Pain and Suffering – they go hand in hand, right?
I was pondering something that two very clever colleagues of mine had been discussing (Lissanthea Taylor and Prof Jess Lionne – Lissanthea is a pain guru and someone who I have the absolute pleasure doing some work for and learning from, and can be found on twitter here: @Lissanthea)
Pain can range from annoying to debilitating, and has the potential to interfere with most, if not all, facets of our life.
For instance, when you last injured yourself – did you take time off work? Cancel social plans? Perhaps you skipped your gym class for a week or two, or needed to get others to help care for your children.
Maybe you started to notice yourself feeling flat, tired or grumpy. Maybe you started to worry about the financial consequences of taking time off work.
The longer this cycle continues, the more the pain interferes, and the further away we drift from the important things in our life.
Pain has tentacles that run deep – depending on the type of pain, the ramifications of the injury, the severity of the experience.
As a general rule, the suffering we experience due to being in pain isn’t just associated with the experience of pain. We suffer because of the meaning behind the pain – we can’t act in the way we want to or are used to. We often can’t work the way we want or need to, can’t socialise the way we want to, can’t parent the way we want to and can’t exist in the world the way we want to.
This looks different for everyone. A new parent unable to pick up their child may experience feelings of shame. A contracted tradesperson unable to work may experience financial stress and anxiety. Many of us will experience feelings of isolation due to social withdrawal and missing out on interactions with others.
The common theme is that our suffering and our distress is as much to do with the emotions and circumstances surrounding the pain as it is the experience of pain.
The overwhelming consensus of modern pain science is that “waiting for the pain to get better” in order to get back to doing things that are important or enjoyable is not correct advice and may even worsen pain states.
In almost all circumstances, returning to important activities (work/hobbies/leisure) early in the recovery period will optimise and improve recovery rates and time frames. This may require modifications to activities as you recover, but over time, this approach allows for a gradual return to full function (whether that be at work, in sport or in social lives).
Returning to meaningful or enjoyable activities, even with modifications, also allows us to temper the difficult feelings associated with being in pain. We can choose to act in a way that assists us to separate some of the suffering from the pain.
An example of this may be:
I’m in pain and can’t sit for longer than 10 minutes. I’m going to cancel plans with my friend for lunch because I won’t be able to tolerate it.
Consequence: Feelings of isolation, loneliness and disappointment PLUS experience of back pain.
An example with modified activity:
I’m in pain and can’t sit for longer than 10 minutes. I’m going to ask my friend if she would mind having a slow walk around the park with me instead, I think I could tolerate that for 30 minutes.
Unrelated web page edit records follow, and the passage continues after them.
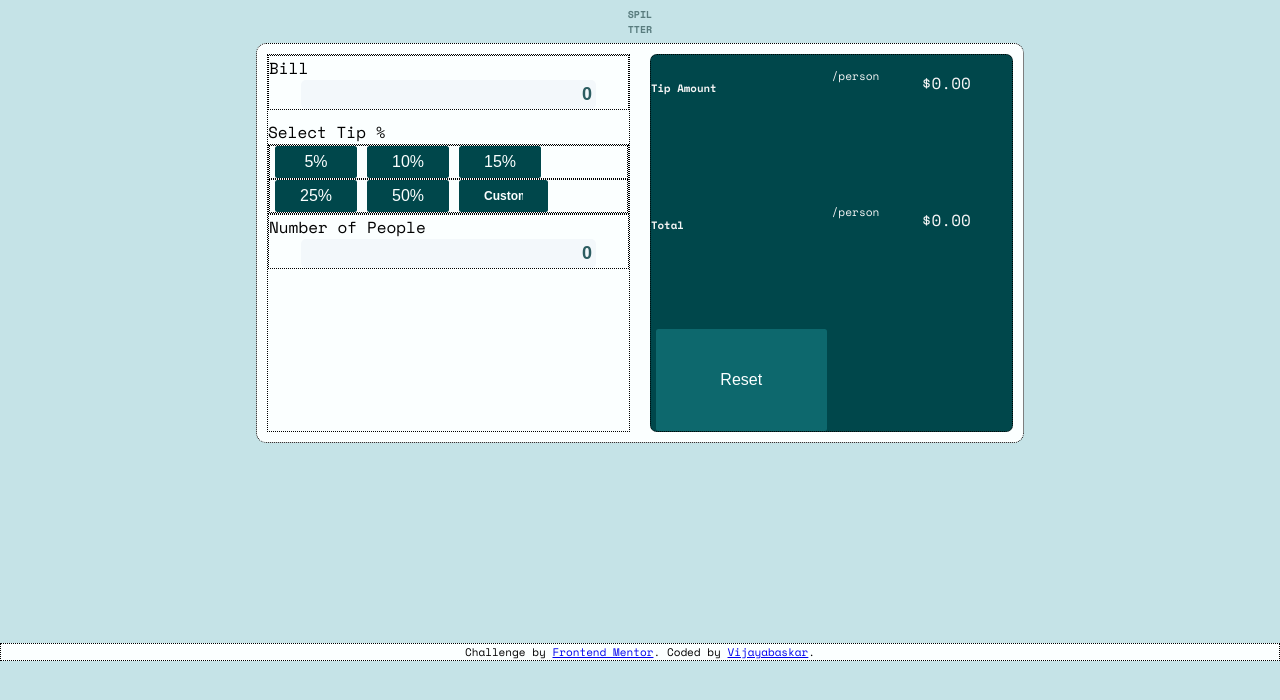
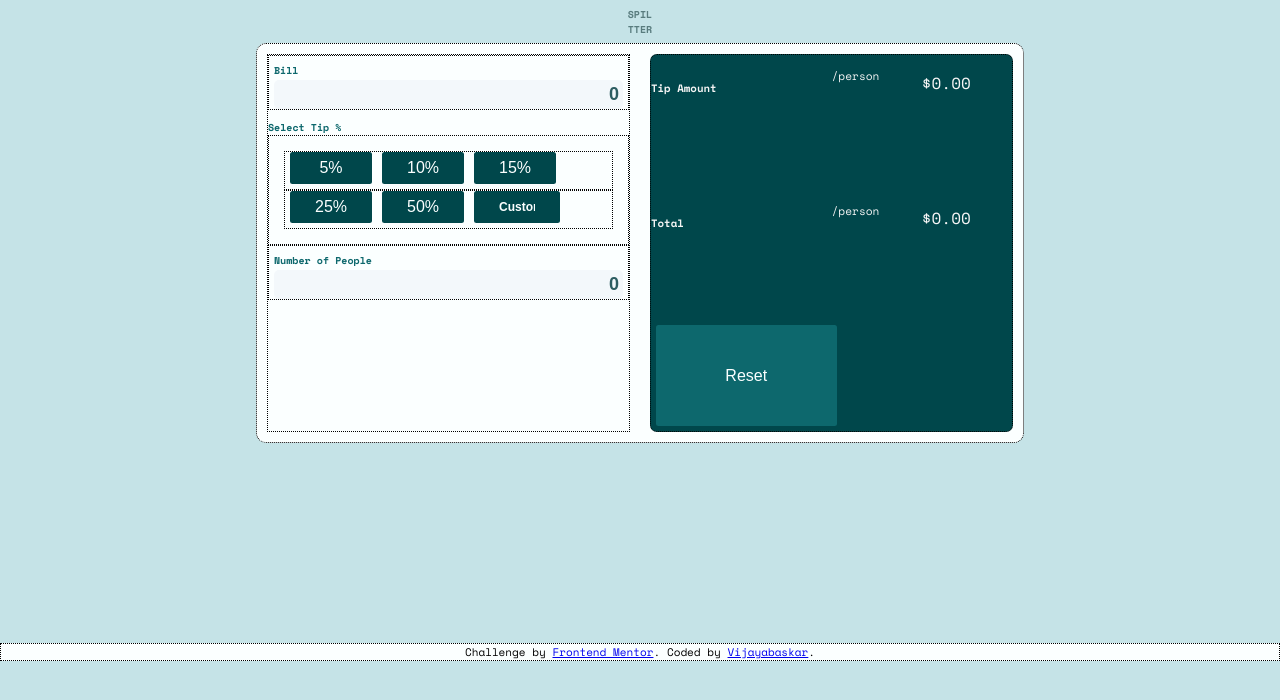
Before and after one commit to Vijayabaskar56/frontend-mentor, a plain HTML site: page index.html in a window 1280 px wide. Drawn offline with nearby package versions, Linux system fonts and the light colour scheme.

Commit message:
day end's

```diff
--- a/style.css
+++ b/style.css
@@ -29,10 +29,21 @@ div {
     background-color: #fbffff;
 }
 
+.bill-session,.tip-section,.people-session {
+    padding: 15px;
+}
+
 h1 {
     text-align: center;
     font-size:x-small;
     color: #597c7e;
+}
+
+label,#select-tip {
+    font-size: 10px;
+    margin-left: 5px;
+    font-weight: bold;
+    color: #0d686d;
 }
 
 .parent {
@@ -75,7 +86,7 @@ h1 {
 
 #input,#input[type=text] {
     display: block;
-    width: 80%;
+    width: 95%;
     text-align: end;
     color: #2c5d61;
     font-size: large;
@@ -111,7 +122,7 @@ h1 {
 }
 
 .btn {
-    margin: 0 5px 0 5px;
+    margin: 0 5px 5px 5px;
     padding: 7px 25px;
     background-color: #00474b;
     color: #fbffff;
@@ -120,6 +131,15 @@ h1 {
     text-decoration: none;
     font-size: 16px;
     border-radius: 2.5px;
+}
+
+.btn:hover {
+    cursor: hand;
+    background-color: #9ee8df;
+}
+
+.btn:active {
+    background-color: #2ac4b0;
 }
 
 #btn-input {
@@ -131,7 +151,8 @@ h1 {
     color: #fbffff;
 }
 #btn-reset {
-    background-color: #0d686d
+    background-color: #0d686d;
+    width: 100%;
 }
 
 
```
Consequence: Pain severity perhaps unchanged, but feel glad to have seen friend and had a social interaction. Maybe there was also a really pleasant breeze and sunshine on my face!
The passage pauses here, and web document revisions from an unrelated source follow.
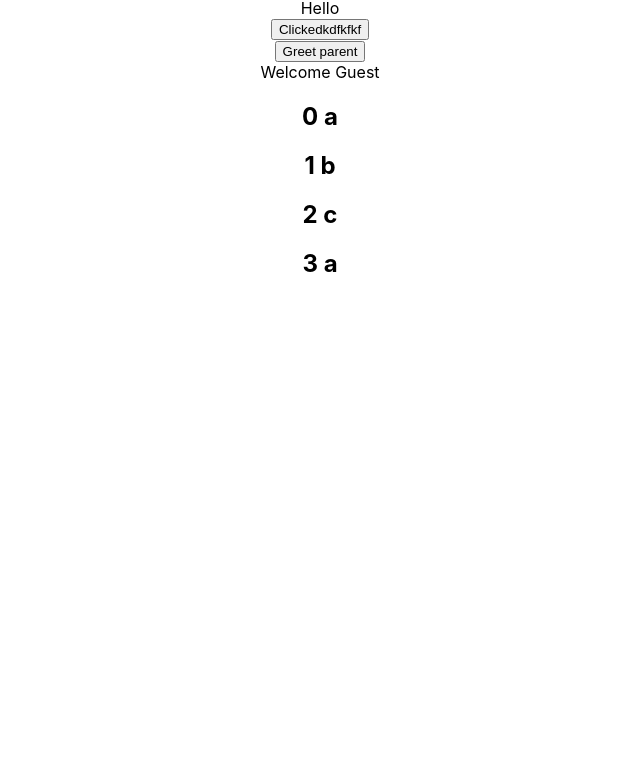
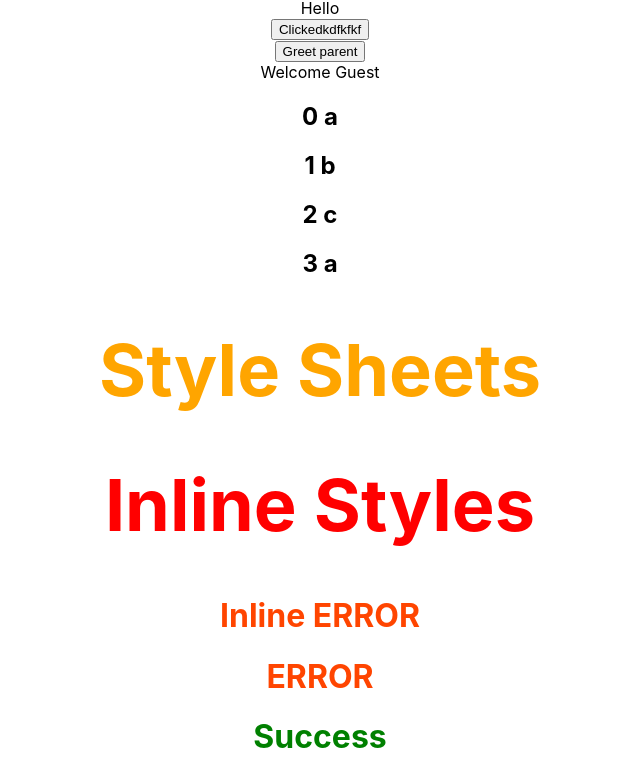
Before and after one commit to raghu-raj23/react-code_evo, a React (Create React App) app in the folder tutorial-app/: page / in a window 1280 px wide. Shown: the part 458-1236 px from the top of the page, without its empty margins (320-960 px from the left). Before the commit the page ends 800 px from the top, so only its background shows below. Built offline with nearby package versions, Linux system fonts and the light colour scheme.

Commit message:
keys and styling with css in react

```diff
--- a/tutorial-app/src/App.js
+++ b/tutorial-app/src/App.js
@@ -6,10 +6,14 @@
 import Counter from './components/Counter.js'
 import FuncClick from './components/FuncClick.js'
 import ClassClic from './components/classClick.js'
-import EvenBind from "./components/EventBind.js";
+import EvenBind from "./components/EventBind.js"
 import ParentComp from './components/ParentComp'
-import UserGreet from './components/UserGreet';
-import NameList from './components/NameList';
+import UserGreet from './components/UserGreet'
+import NameList from './components/NameList'
+import Stylesheet from './components/Stylesheet'
+import Inline from './components/Inline'
+import './appStyles.css'
+import styles from './appStyles.module.css'
 
 function App() {
   return (
@@ -40,6 +44,15 @@
 
       <NameList />
 
+      <Stylesheet primary = {true}/>
+
+      <Inline />
+
+      <h1 className = 'error'> ERROR</h1>
+
+      <h1 className = {styles.success}>Success</h1>
+
+
     </div>
   );
 }
--- /dev/null
+++ b/tutorial-app/src/appStyles.css
@@ -0,0 +1,3 @@
+.error{
+    color: orangered;
+}
--- /dev/null
+++ b/tutorial-app/src/appStyles.module.css
@@ -0,0 +1,3 @@
+.success{
+    color: green;
+}
--- /dev/null
+++ b/tutorial-app/src/components/Inline.js
@@ -0,0 +1,18 @@
+import React from 'react'
+
+const heading = {
+    fontSize: '72px',
+    color: 'red'
+}
+
+function Inline() {
+    return (
+        <div>
+            {/* <h1 className = {styles.success}>Success</h1> */}
+            <h1 style = {heading}>Inline Styles</h1>
+            <h1 className = 'error'>Inline ERROR</h1>
+        </div>
+    )
+}
+
+export default Inline
--- /dev/null
+++ b/tutorial-app/src/components/Stylesheet.js
@@ -0,0 +1,13 @@
+import React from 'react'
+import './myStyles.css'
+
+function Stylesheet(props) {
+    let className = props.primary ? 'primary' : ''
+    return (
+        <div>
+            <h1 className = {`${className} font-xl`} >Style Sheets</h1>
+        </div>
+    )
+}
+
+export default Stylesheet
--- /dev/null
+++ b/tutorial-app/src/components/myStyles.css
@@ -0,0 +1,7 @@
+.primary{
+    color : orange;
+}
+
+.font-xl{
+    font-size: 72px;
+}
```
Also changed, not shown: 1 other file (tests, documents, lock files or other folders).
A lot of the motivation and confidence needed to start “dipping your toes” into attempting to return to activity centre around understanding your pain. Will you worsen your injury by moving? Is it safe to gently exercise or return to work?
Whilst every injury or pain state is different, the evidence states that gentle activity is a cornerstone of a good recovery plan.
If you would like to understand your pain more and seek advice on getting back to the things you love – call the clinic to discuss. I’d be more than happy to help!
Sending big hugs to all our Melbourne patients – there’s light emerging through the crack at the end of the tunnel!
Advanced Practice Pain Management Osteopath